Front-end code change data:
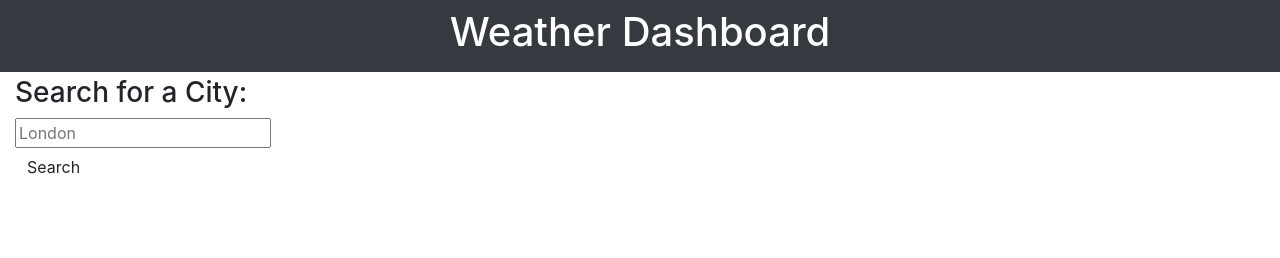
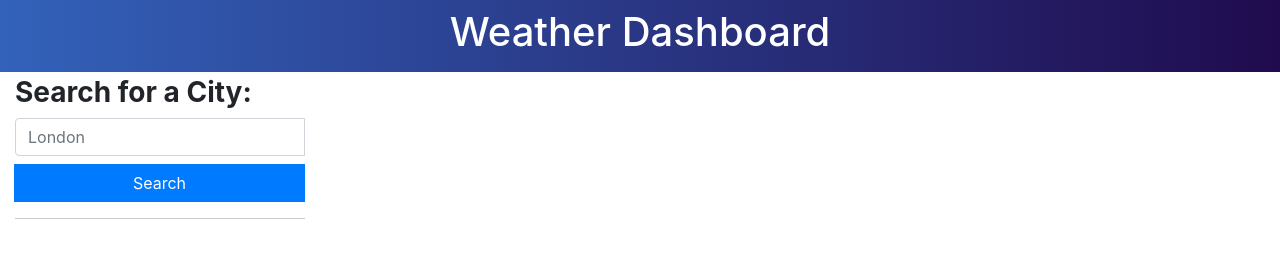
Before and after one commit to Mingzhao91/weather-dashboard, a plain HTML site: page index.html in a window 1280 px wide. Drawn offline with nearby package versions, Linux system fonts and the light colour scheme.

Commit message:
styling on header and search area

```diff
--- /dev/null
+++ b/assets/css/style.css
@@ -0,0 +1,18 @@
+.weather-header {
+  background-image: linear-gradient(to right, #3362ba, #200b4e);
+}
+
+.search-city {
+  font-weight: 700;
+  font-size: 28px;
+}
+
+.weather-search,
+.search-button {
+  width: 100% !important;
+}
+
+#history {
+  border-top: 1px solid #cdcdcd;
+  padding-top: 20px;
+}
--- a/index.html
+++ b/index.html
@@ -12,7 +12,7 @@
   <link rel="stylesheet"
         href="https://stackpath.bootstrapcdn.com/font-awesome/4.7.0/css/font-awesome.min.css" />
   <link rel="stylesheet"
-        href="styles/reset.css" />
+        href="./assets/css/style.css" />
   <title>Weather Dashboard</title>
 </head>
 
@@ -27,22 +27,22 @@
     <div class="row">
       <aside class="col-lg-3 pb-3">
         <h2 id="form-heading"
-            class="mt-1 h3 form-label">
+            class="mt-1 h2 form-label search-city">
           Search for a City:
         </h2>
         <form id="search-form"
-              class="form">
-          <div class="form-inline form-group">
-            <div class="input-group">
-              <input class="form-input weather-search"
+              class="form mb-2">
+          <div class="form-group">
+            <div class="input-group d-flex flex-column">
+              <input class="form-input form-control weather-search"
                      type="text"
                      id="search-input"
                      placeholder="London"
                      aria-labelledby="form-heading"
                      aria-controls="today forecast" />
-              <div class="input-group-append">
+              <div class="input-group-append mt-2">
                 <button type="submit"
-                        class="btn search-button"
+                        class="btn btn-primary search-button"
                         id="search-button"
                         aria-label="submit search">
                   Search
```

**WHAT IS BEING ASKED:**
Repeat every entry above precisely, leaving each picture out.

**EXPECTED ANSWER:**
Before and after one commit to Mingzhao91/weather-dashboard, a plain HTML site: page index.html in a window 1280 px wide. Drawn offline with nearby package versions, Linux system fonts and the light colour scheme.

Commit message:
styling on header and search area

```diff
--- /dev/null
+++ b/assets/css/style.css
@@ -0,0 +1,18 @@
+.weather-header {
+  background-image: linear-gradient(to right, #3362ba, #200b4e);
+}
+
+.search-city {
+  font-weight: 700;
+  font-size: 28px;
+}
+
+.weather-search,
+.search-button {
+  width: 100% !important;
+}
+
+#history {
+  border-top: 1px solid #cdcdcd;
+  padding-top: 20px;
+}
--- a/index.html
+++ b/index.html
@@ -12,7 +12,7 @@
   <link rel="stylesheet"
         href="https://stackpath.bootstrapcdn.com/font-awesome/4.7.0/css/font-awesome.min.css" />
   <link rel="stylesheet"
-        href="styles/reset.css" />
+        href="./assets/css/style.css" />
   <title>Weather Dashboard</title>
 </head>
 
@@ -27,22 +27,22 @@
     <div class="row">
       <aside class="col-lg-3 pb-3">
         <h2 id="form-heading"
-            class="mt-1 h3 form-label">
+            class="mt-1 h2 form-label search-city">
           Search for a City:
         </h2>
         <form id="search-form"
-              class="form">
-          <div class="form-inline form-group">
-            <div class="input-group">
-              <input class="form-input weather-search"
+              class="form mb-2">
+          <div class="form-group">
+            <div class="input-group d-flex flex-column">
+              <input class="form-input form-control weather-search"
                      type="text"
                      id="search-input"
                      placeholder="London"
                      aria-labelledby="form-heading"
                      aria-controls="today forecast" />
-              <div class="input-group-append">
+              <div class="input-group-append mt-2">
                 <button type="submit"
-                        class="btn search-button"
+                        class="btn btn-primary search-button"
                         id="search-button"
                         aria-label="submit search">
                   Search
```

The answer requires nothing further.